Carl Everest Killion was born September 2nd 1899 in a log cabin several miles from the community of Diamond, Indiana. He became interested in bees and covered bridges at an early age recalling his first taste of honey at age six and weathering a severe thunderstorm under the protection of a newly built covered bridge. He was reared through the great depression and due to the times was unable to obtain a high school education. His father sustained their family employed in the coal mines, where Carl himself would later work.
Carl's 1966 book "The Covered Bridge" relayed some of the key events of his child hood and how he came to have a fondness for covered bridges and bees. Carl's father not enamored with bees and was not agreeable to spend hard earned dollars for beekeeping adventures. Carl's work allowed him access to wooden apple crates which he scavenged and formed into bee frames and boxes, but finding wild bee swarms proved much harder. His first set of bees came from a bee tree that he and his friends were able to acquire and by season's end Carl had established fifteen hives. His family later moved to Paris, Illinois, where he continued his interest in bees and beekeeping. He became a founding member of the state's beekeeping society and later the state's apiary inspector and bee expert. He met and married Elizabeth Hayes and began a family, but unable to make an adequate living at that time with just beekeeping he stayed with mining until 1935 when a mine accident caused him to re-think mine labor.
His interest in bees began with observation of local beekeepers and their efforts in capturing wild bees and continued throughout the years discussing, collaborating, teaching and legislating with beekeeping colleagues. A 1951 summary of his own beekeeping experiences are found in this book, "Honey in the Comb", originally self-published by Killion and Son's

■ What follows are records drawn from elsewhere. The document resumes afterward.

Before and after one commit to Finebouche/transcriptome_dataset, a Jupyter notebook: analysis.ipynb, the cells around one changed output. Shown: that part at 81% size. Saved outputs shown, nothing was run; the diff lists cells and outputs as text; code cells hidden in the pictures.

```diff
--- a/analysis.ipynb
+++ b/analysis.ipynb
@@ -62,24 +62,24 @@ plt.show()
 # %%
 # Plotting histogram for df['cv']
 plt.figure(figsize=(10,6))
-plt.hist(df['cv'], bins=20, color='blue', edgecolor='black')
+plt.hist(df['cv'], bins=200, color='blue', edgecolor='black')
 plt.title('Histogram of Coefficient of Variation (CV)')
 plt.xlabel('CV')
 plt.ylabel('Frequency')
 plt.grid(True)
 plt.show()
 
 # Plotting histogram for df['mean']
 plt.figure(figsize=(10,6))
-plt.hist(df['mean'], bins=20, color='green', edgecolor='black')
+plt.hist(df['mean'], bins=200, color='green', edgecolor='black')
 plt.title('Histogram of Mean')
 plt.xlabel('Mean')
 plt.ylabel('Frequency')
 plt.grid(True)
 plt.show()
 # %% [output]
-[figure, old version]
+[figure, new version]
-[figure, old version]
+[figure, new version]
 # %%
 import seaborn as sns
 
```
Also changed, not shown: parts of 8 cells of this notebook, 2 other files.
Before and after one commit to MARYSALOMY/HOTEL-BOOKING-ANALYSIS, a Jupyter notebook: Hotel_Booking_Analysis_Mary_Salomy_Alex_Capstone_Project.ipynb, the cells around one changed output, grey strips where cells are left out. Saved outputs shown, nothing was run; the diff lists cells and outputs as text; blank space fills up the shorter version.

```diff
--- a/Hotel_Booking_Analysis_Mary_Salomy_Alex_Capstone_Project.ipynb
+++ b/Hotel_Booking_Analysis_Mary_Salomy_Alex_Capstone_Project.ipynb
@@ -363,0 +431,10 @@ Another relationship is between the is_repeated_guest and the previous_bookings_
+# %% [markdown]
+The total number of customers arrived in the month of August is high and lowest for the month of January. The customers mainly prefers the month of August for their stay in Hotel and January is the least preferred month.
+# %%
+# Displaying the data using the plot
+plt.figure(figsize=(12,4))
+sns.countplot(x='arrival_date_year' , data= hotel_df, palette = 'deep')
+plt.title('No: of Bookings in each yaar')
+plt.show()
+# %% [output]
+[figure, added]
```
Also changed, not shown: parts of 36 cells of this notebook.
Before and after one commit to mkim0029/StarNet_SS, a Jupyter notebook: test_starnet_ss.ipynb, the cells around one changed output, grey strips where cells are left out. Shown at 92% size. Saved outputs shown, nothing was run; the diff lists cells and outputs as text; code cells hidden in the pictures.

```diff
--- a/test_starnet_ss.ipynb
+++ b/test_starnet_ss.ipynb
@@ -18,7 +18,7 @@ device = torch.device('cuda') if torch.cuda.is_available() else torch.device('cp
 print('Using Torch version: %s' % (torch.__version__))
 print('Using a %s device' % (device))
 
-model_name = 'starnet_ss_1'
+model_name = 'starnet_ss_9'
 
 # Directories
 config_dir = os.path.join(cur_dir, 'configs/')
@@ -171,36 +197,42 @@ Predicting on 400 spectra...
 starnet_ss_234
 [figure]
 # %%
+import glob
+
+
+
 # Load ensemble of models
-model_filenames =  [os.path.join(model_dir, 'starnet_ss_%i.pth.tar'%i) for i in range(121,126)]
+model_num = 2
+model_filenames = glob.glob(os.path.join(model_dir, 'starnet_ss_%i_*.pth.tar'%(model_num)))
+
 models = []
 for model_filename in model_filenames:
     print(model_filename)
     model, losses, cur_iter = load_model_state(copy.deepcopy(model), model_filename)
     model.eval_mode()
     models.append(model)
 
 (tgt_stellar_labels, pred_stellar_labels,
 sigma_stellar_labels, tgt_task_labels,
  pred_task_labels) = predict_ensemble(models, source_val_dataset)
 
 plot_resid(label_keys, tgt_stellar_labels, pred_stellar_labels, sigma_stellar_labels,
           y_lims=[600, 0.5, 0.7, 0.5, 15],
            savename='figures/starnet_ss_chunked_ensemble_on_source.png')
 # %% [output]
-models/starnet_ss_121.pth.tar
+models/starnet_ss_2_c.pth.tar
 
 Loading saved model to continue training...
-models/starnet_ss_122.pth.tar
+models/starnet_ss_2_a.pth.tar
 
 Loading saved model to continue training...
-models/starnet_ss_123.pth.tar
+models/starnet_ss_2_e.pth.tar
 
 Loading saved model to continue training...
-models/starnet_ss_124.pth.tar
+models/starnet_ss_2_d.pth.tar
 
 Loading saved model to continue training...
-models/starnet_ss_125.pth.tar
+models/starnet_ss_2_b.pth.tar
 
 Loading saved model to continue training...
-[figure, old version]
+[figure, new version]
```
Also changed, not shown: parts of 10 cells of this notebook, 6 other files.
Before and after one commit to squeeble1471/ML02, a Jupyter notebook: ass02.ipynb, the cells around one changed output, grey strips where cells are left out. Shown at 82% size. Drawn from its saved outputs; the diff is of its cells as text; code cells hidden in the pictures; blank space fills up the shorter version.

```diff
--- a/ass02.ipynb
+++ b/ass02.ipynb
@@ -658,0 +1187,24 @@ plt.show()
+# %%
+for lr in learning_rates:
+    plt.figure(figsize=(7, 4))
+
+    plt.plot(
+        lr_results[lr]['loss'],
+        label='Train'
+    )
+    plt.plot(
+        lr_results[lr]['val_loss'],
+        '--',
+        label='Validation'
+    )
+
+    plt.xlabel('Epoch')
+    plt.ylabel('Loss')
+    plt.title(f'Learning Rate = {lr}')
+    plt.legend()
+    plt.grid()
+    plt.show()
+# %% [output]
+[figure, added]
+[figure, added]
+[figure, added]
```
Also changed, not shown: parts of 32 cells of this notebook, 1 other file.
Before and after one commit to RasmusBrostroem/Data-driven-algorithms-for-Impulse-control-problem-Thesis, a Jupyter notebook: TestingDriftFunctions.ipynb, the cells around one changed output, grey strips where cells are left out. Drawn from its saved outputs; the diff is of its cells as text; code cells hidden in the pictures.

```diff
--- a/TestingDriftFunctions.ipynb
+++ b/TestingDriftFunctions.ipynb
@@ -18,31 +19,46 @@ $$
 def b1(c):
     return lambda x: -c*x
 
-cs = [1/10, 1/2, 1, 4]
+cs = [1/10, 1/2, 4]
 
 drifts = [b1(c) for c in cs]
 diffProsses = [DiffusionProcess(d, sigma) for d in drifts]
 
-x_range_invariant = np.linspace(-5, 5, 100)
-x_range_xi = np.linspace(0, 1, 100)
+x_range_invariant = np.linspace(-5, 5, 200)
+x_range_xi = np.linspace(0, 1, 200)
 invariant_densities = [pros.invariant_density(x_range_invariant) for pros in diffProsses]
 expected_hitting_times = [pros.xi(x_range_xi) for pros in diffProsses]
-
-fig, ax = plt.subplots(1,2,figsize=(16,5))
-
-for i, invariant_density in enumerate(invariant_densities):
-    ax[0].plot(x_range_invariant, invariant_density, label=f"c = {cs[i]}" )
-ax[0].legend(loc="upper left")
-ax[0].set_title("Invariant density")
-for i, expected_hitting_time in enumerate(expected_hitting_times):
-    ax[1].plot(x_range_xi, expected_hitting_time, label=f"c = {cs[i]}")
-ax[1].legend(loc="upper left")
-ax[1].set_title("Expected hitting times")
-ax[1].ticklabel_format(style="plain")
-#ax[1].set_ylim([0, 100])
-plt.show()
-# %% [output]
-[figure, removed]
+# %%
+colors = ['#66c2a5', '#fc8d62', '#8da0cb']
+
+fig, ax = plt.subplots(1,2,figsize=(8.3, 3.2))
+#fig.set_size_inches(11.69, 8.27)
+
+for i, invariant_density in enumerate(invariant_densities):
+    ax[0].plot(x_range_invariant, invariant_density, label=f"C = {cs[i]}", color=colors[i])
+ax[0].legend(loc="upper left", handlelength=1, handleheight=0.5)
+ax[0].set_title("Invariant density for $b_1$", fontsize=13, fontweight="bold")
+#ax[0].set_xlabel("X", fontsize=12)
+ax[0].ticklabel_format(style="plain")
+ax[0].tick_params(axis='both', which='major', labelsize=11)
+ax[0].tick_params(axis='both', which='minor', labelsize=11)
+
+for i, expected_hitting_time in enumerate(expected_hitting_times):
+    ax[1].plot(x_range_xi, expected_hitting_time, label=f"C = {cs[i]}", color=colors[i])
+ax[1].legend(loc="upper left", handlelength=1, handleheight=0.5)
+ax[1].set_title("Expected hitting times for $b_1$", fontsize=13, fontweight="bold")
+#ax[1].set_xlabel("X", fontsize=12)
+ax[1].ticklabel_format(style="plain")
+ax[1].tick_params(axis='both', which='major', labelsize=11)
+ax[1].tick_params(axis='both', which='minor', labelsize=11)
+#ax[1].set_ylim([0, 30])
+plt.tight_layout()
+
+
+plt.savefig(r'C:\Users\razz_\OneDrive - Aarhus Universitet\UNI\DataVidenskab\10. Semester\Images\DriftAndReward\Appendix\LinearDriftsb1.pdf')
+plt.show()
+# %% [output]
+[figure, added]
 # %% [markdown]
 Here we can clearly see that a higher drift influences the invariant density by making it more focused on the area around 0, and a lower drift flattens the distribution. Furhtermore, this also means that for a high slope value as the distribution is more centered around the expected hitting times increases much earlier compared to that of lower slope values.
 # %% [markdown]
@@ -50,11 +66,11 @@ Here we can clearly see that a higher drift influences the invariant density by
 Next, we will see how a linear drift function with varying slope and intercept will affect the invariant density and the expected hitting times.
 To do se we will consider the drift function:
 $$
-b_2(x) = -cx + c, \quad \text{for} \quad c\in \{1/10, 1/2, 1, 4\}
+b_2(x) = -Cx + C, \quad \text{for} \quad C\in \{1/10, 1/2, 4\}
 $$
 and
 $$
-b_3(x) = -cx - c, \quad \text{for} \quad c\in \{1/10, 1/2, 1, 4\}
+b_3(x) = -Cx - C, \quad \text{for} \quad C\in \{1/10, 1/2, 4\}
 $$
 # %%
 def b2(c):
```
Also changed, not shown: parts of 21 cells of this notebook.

Apiaries. He was a close friend of Charles Dadant.
Carl passed away June 1st 1979.